- Kevin Arnold
The Wonder Years
When I was in high school there was a teacher I absolutely loved; her name was Mrs. Frizzell. She was the type of teacher that every student needs to have during the transitionary period of life when their self-worth is in a precarious place, and they find themselves searching – trying to discover who they really are.
This was me.
Mrs. Frizzell was my Drama and English instructor; she was probably the teacher in high school who made the biggest impact on my life – helping to shape me into the person I am today. In fact, it wasn’t all that long ago that I was thinking about Mrs. Frizzell, and I decided that I needed to contact her. I wanted to let her know the influence she’d had on my life, and tell her how she’d helped me to come out of my proverbial shell and spread my wings while I was a student in her classes…
And yet, I hadn’t talked to her in years.
I decided that I would look her up on Facebook, after all, everyone is on Facebook, right?
After a quick search I soon realized that Mrs. Frizzell wasn’t a member this social network, which surprised me…in fact, I thought that this was rather odd - after all, I’d found countless other people from the yesteryear of my life on this virtual social forum; why wasn’t Mrs. Frizzell there?
I started to do a few online searches, but nothing was returned in the line of hits. I tried various keywords using alternative forms of her name and finally scored paydirt on a yahoo forum posted by my old Driver’s ED teacher, who said that Mrs. Frizzell’s funeral had been held in November of last year.
My jaw dropped.
My heart constricted in my chest.
Mrs. Frizzell, my teacher…dead? It just wasn’t possible. Mrs. Frizzell couldn’t be dead. Dead were the flies left in sunny afternoon windowsills. Dead were the animals on long stretches of desert highway. Dead was the grass after a long, icy winter. Dead couldn’t be the teacher with the bubbly laugh and the spring in her step who’d walked the halls of my high school all the years I’d been there.
It just wasn’t possible.

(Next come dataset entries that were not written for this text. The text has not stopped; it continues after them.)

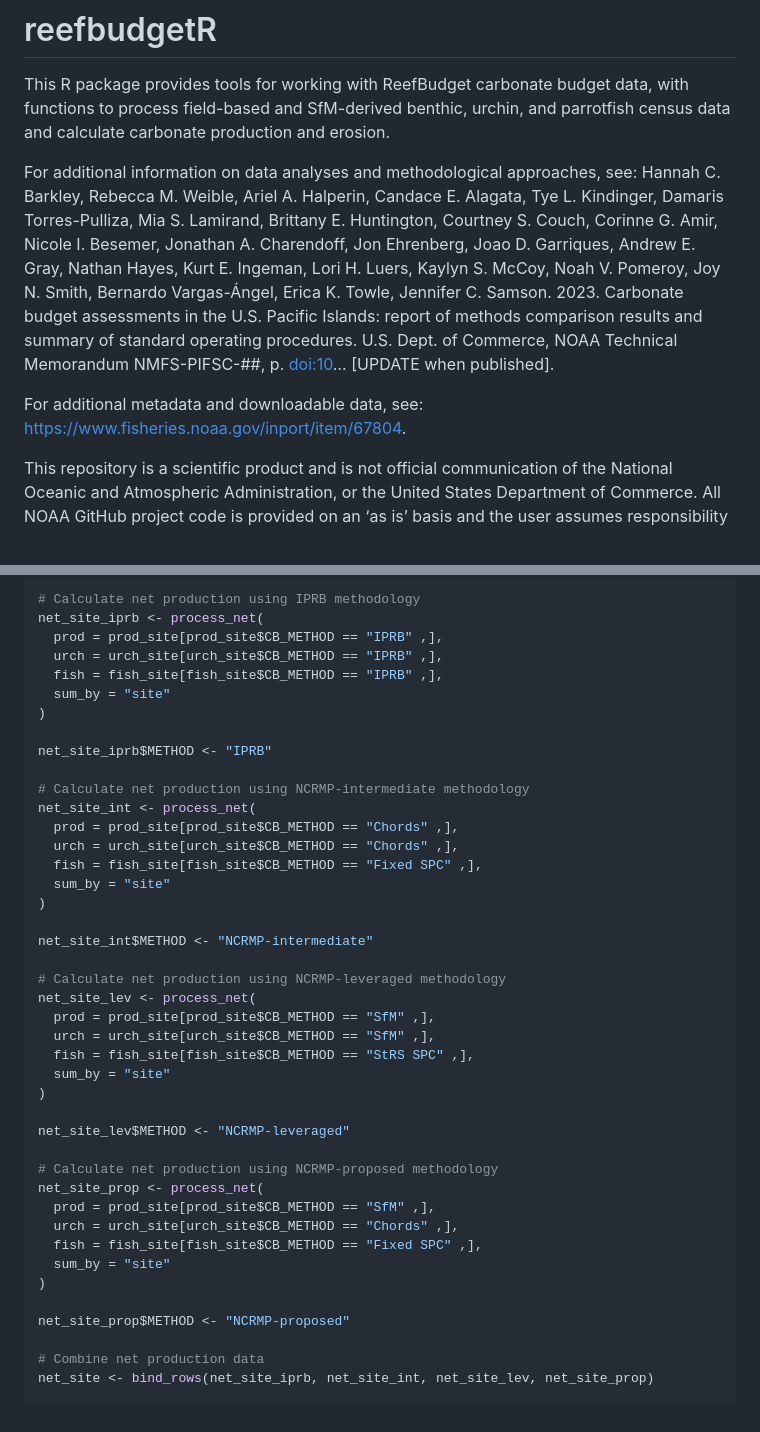
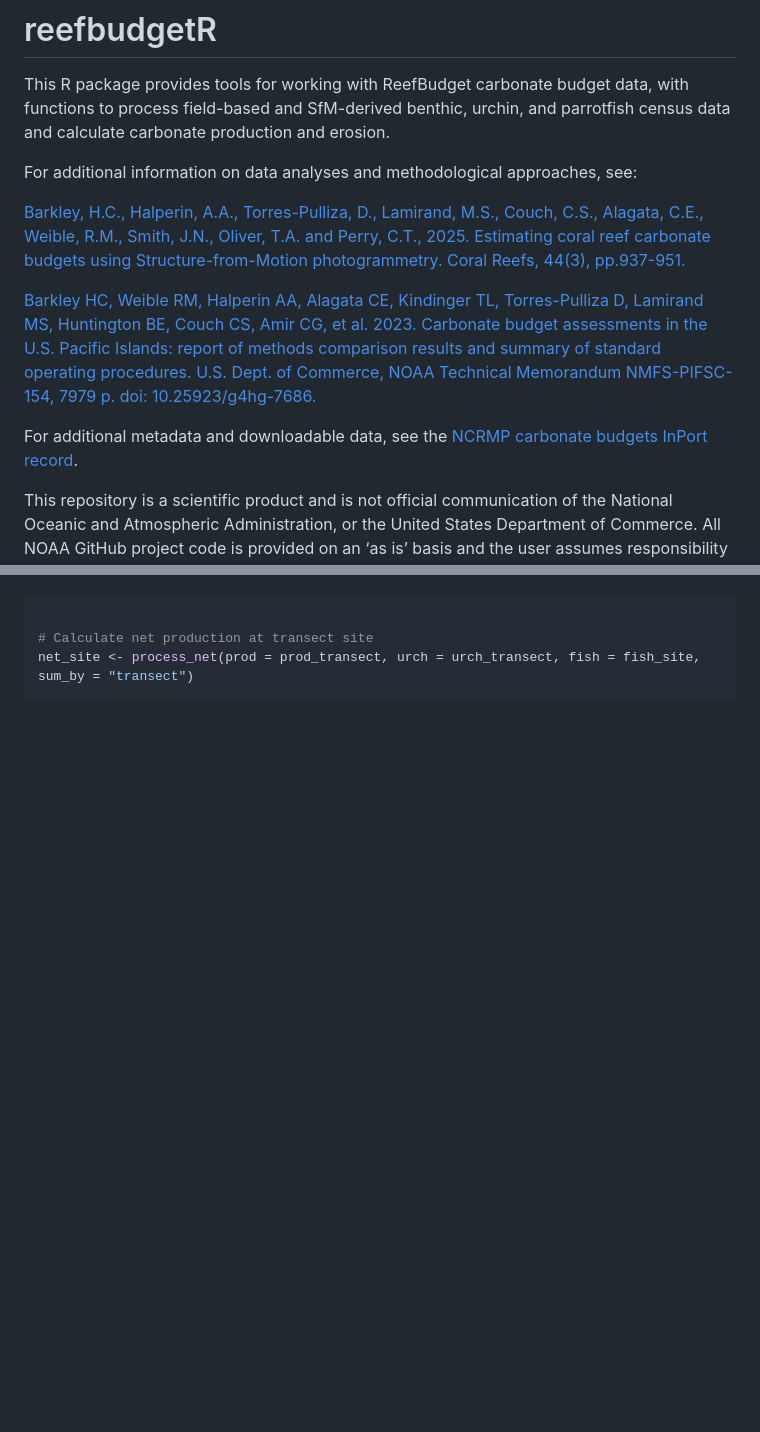
Before and after one commit to hannahbarkley/reefbudgetR, a Markdown page: README.md, 2 parts joined by grey strips. GitHub-like rendering; blank space fills up the shorter version.

````diff
--- a/README.md
+++ b/README.md
@@ -12,20 +12,25 @@ benthic, urchin, and parrotfish census data and calculate carbonate
 production and erosion.
 
 For additional information on data analyses and methodological
-approaches, see: Hannah C. Barkley, Rebecca M. Weible, Ariel A.
-Halperin, Candace E. Alagata, Tye L. Kindinger, Damaris Torres-Pulliza,
-Mia S. Lamirand, Brittany E. Huntington, Courtney S. Couch, Corinne G.
-Amir, Nicole I. Besemer, Jonathan A. Charendoff, Jon Ehrenberg, Joao D.
-Garriques, Andrew E. Gray, Nathan Hayes, Kurt E. Ingeman, Lori H. Luers,
-Kaylyn S. McCoy, Noah V. Pomeroy, Joy N. Smith, Bernardo Vargas-Ángel,
-Erica K. Towle, Jennifer C. Samson. 2023. Carbonate budget assessments
-in the U.S. Pacific Islands: report of methods comparison results and
-summary of standard operating procedures. U.S. Dept. of Commerce, NOAA
-Technical Memorandum NMFS-PIFSC-##, p. <doi:10>… \[UPDATE when
-published\].
+approaches, see:
 
-For additional metadata and downloadable data, see:
-<https://www.fisheries.noaa.gov/inport/item/67804>.
+[Barkley, H.C., Halperin, A.A., Torres-Pulliza, D., Lamirand, M.S.,
+Couch, C.S., Alagata, C.E., Weible, R.M., Smith, J.N., Oliver, T.A. and
+Perry, C.T., 2025. Estimating coral reef carbonate budgets using
+Structure-from-Motion photogrammetry. Coral Reefs, 44(3),
+pp.937-951.](https://link.springer.com/article/10.1007/s00338-025-02660-7)
+
+[Barkley HC, Weible RM, Halperin AA, Alagata CE, Kindinger TL,
+Torres-Pulliza D, Lamirand MS, Huntington BE, Couch CS, Amir CG, et
+al. 2023. Carbonate budget assessments in the U.S. Pacific Islands:
+report of methods comparison results and summary of standard operating
+procedures. U.S. Dept. of Commerce, NOAA Technical Memorandum
+NMFS-PIFSC-154, 7979 p. doi:
+10.25923/g4hg-7686.](https://repository.library.noaa.gov/view/noaa/56372/noaa_56372_DS1.pdf)
+
+For additional metadata and downloadable data, see the [NCRMP carbonate
+budgets InPort
+record](https://www.fisheries.noaa.gov/inport/item/67804).
 
 This repository is a scientific product and is not official
 communication of the National Oceanic and Atmospheric Administration, or
@@ -141,45 +124,6 @@ Combine data and calculate net production rates by methodology:
 
 ``` r
-# Calculate net production using IPRB methodology
-net_site_iprb <- process_net(
-  prod = prod_site[prod_site$CB_METHOD == "IPRB" ,],
-  urch = urch_site[urch_site$CB_METHOD == "IPRB" ,],
-  fish = fish_site[fish_site$CB_METHOD == "IPRB" ,],
-  sum_by = "site"
-)
 
-net_site_iprb$METHOD <- "IPRB"
-
-# Calculate net production using NCRMP-intermediate methodology
-net_site_int <- process_net(
-  prod = prod_site[prod_site$CB_METHOD == "Chords" ,],
-  urch = urch_site[urch_site$CB_METHOD == "Chords" ,],
-  fish = fish_site[fish_site$CB_METHOD == "Fixed SPC" ,],
-  sum_by = "site"
-)
-
-net_site_int$METHOD <- "NCRMP-intermediate"
-
-# Calculate net production using NCRMP-leveraged methodology
-net_site_lev <- process_net(
-  prod = prod_site[prod_site$CB_METHOD == "SfM" ,],
-  urch = urch_site[urch_site$CB_METHOD == "SfM" ,],
-  fish = fish_site[fish_site$CB_METHOD == "StRS SPC" ,],
-  sum_by = "site"
-)
-
-net_site_lev$METHOD <- "NCRMP-leveraged"
-
-# Calculate net production using NCRMP-proposed methodology
-net_site_prop <- process_net(
-  prod = prod_site[prod_site$CB_METHOD == "SfM" ,],
-  urch = urch_site[urch_site$CB_METHOD == "Chords" ,],
-  fish = fish_site[fish_site$CB_METHOD == "Fixed SPC" ,],
-  sum_by = "site"
-)
-
-net_site_prop$METHOD <- "NCRMP-proposed"
-
-# Combine net production data
-net_site <- bind_rows(net_site_iprb, net_site_int, net_site_lev, net_site_prop)
+# Calculate net production at transect site
+net_site <- process_net(prod = prod_transect, urch = urch_transect, fish = fish_site, sum_by = "transect")
 ```
````
Also changed, not shown: other parts of README.md (+35 -57 lines).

I sat, staring at those cold, steely words on the computer screen before me, trying in some way to make sense of them. They weren’t real. They couldn’t be real.
I contacted an old friend from high school on Facebook – still living in my old hometown – who confirmed the short online message I’d read; my former teacher had gone in for knee surgery, and two weeks later had died from an undiscovered blood clot.
I can’t tell you for how long I sat there in bemused silence. I thought of Mrs. Frizzell. I thought of the difference she had made in my life. I retreated down into my storage room and rummaged through boxes until I found my yearbooks. I leafed through their archaic pages, finding past images of teachers I’d had back when I was still just a kid. As I gazed at one page of photos, I began to think about these educators I’d had.
I did a little research and discovered that two of the other teachers I’d had had also passed on: Mr. Pein whom I'd milked cows for on early Saturday mornings, bucked bales, and who'd also made me run in PE until I threw up. And my World History teacher, Mr. Lynch--who tried to convince us all year after year that the world was really flat.
I looked at the framed photo on my kitchen counter. Dead was the passing of one of my moms nearly two years ago.
I closed my yearbook and sat, thinking about the narrow slice mortality that ties me to this fail life; I thought about my own classes of students.
I guess you could say that I did a whole lot of thinking.
It was at this point that I realized that when it does come to be my time, like Mrs. Frizzell, though I might be gone, I will live onward. After all, “Teachers never die. They live in your memory forever…[and] for a while, you believe in them. And, if you were lucky, maybe there was one who believed in you.”
Here’s to you, Mrs. Frizzell...thanks for believing in me.